“We studied 1,237 farmers on 1,465 plots and found that over a third of sampled farmers adopted the new varieties and practices which resulted in 61% yield gain and 53% income gain,” Tufa said. The study results which have been published in a peer-reviewed journal article titled “The productivity and income effects of the adoption of improved soybean varieties and agronomic practices in Malawi” show that adopters are younger, more educated, and have larger cultivated land. Adopters also tend to be members of a farmers’ organization, participate in seed markets and have access to extension services. This implies that adoption is greatly influenced by access to information.
Although it is now proven that adoption of improved seed varieties and agronomic practices can improve farmers’ incomes, it is unfortunate that very few have access to this information. Tufa called for more awareness saying, “with only 34% of the sampled farmers being adopters, more awareness is needed if more farmers are to benefit from improved technologies.”

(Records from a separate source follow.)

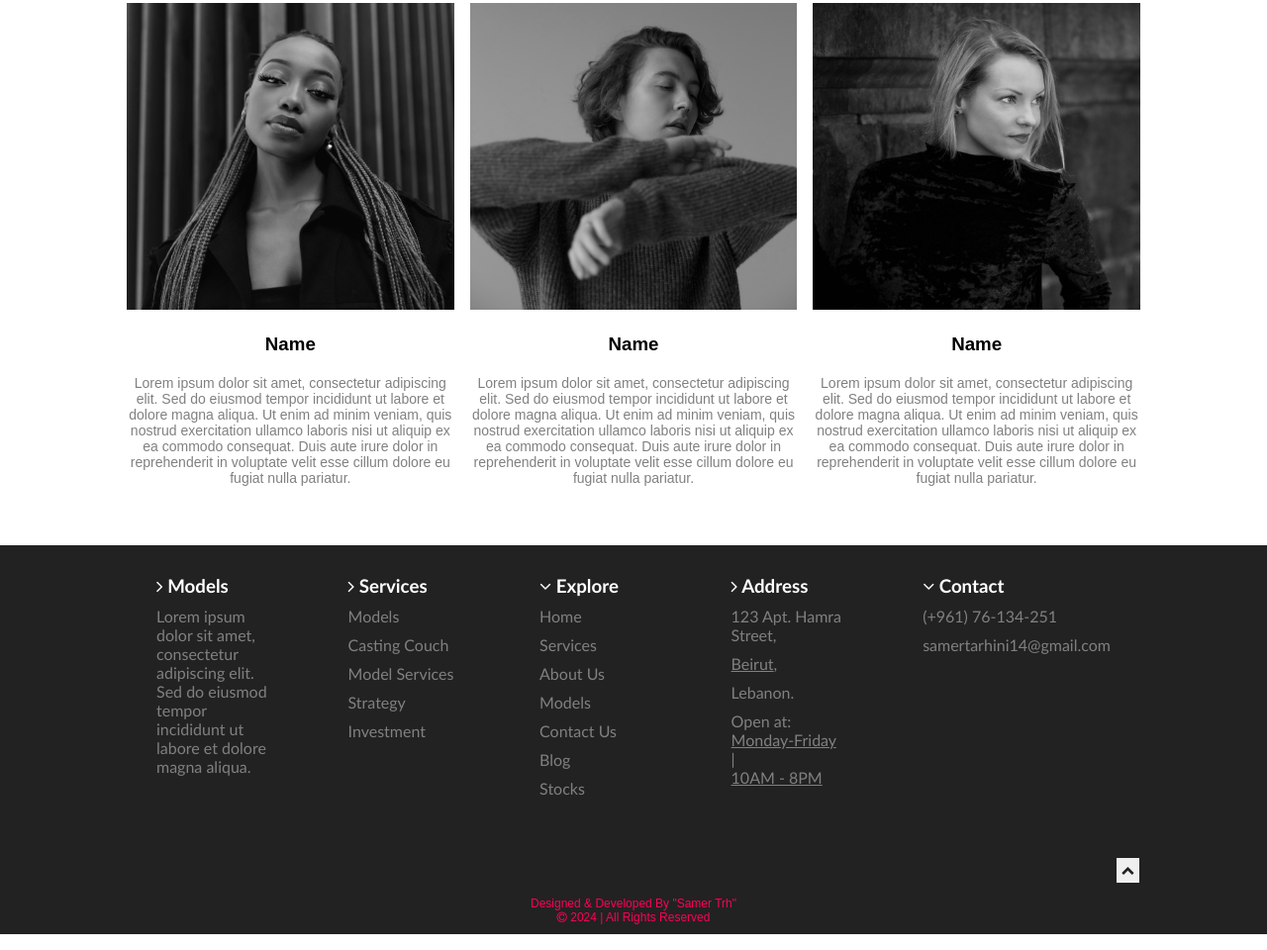
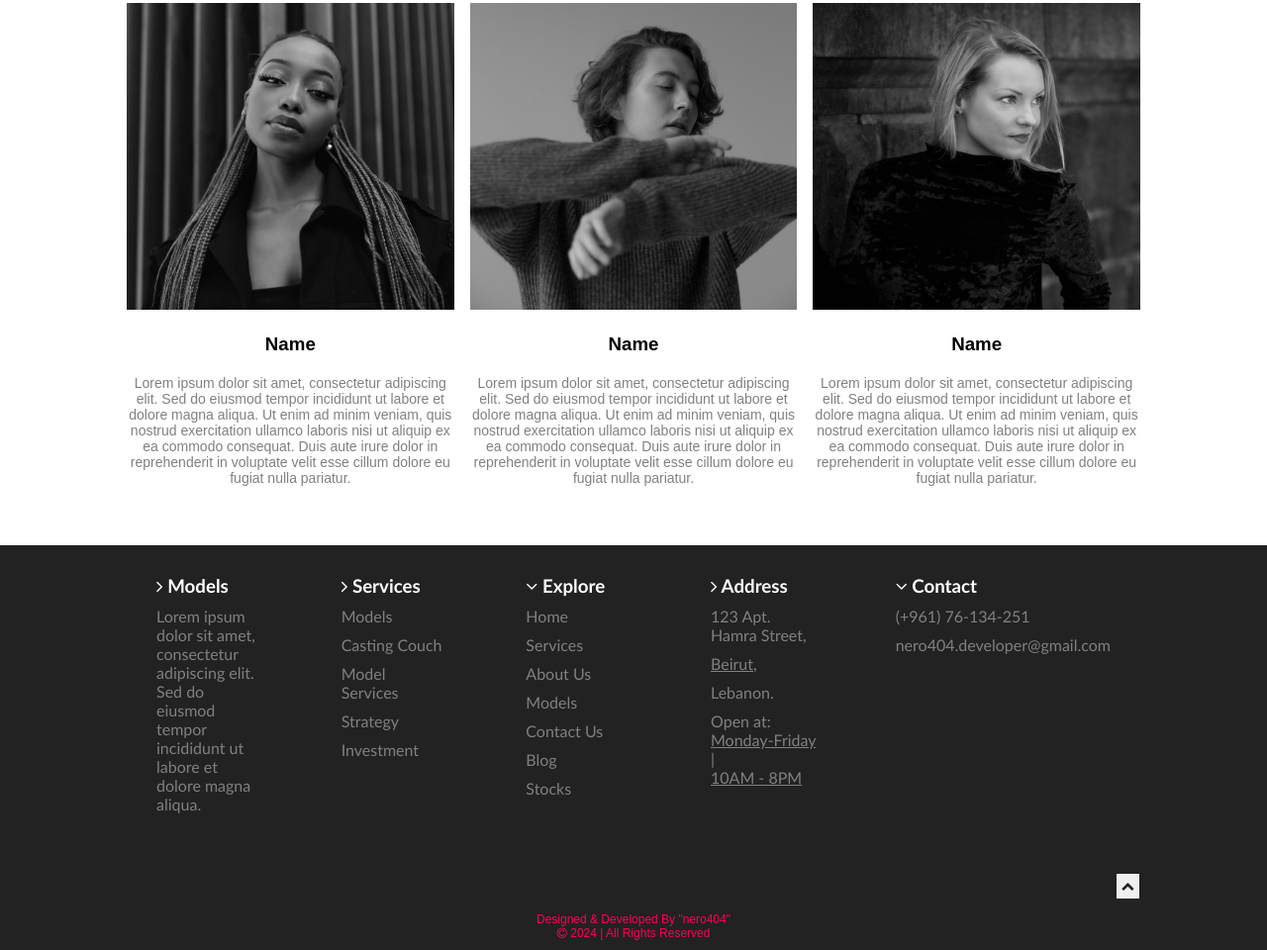
Before and after one commit to nero404-dev/pack-1-projects, a plain HTML site: page model_v2.html in a window 1280 px wide. Shown: the part 2066-3026 px from the top of the page at 99% size. Drawn offline with Linux system fonts and the light colour scheme.

Commit message:
model_v2.html

```diff
--- a/model_v2.html
+++ b/model_v2.html
@@ -144,7 +144,7 @@
                     <h3><i class="fa fa-angle-down" aria-hidden="true"></i> Contact</h3>
 
                     <p><a href="tel:+96176134251">(+961) 76-134-251</a></p>
-                    <p><a href="mailto:samertarhini14@gmail.com">samertarhini14@gmail.com</a></p>
+                    <p><a href="mailto:nero404.developer@gmail.com">nero404.developer@gmail.com</a></p>
                 </li>
             </ul>
         </div>
@@ -156,7 +156,7 @@
         </div>
 
         <div class="row_3">
-            <p>Designed & Developed By "Samer Trh" <br><i class="fa fa-copyright" aria-hidden="true"></i> 2024 | All Rights Reserved</p>
+            <p>Designed & Developed By "nero404" <br><i class="fa fa-copyright" aria-hidden="true"></i> 2024 | All Rights Reserved</p>
         </div>
     </footer>
 
```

These new varieties are high yielding, have a shorter maturity period, more pods per plant and perform better under poor and erratic rainfall. Better agronomic practices such as the right planting dates, close row spacing that can smother weeds, and correct and timely application of phosphorus fertilizers have also been popularized through projects such as “Putting Nitrogen Fixation to Work for Smallholder Farmers in Africa (N2Africa)” and “Malawi Improved Seed system and Technology (MIST)”. Those projects were led by IITA, Government of Malawi, NGOs and community-based enterprises.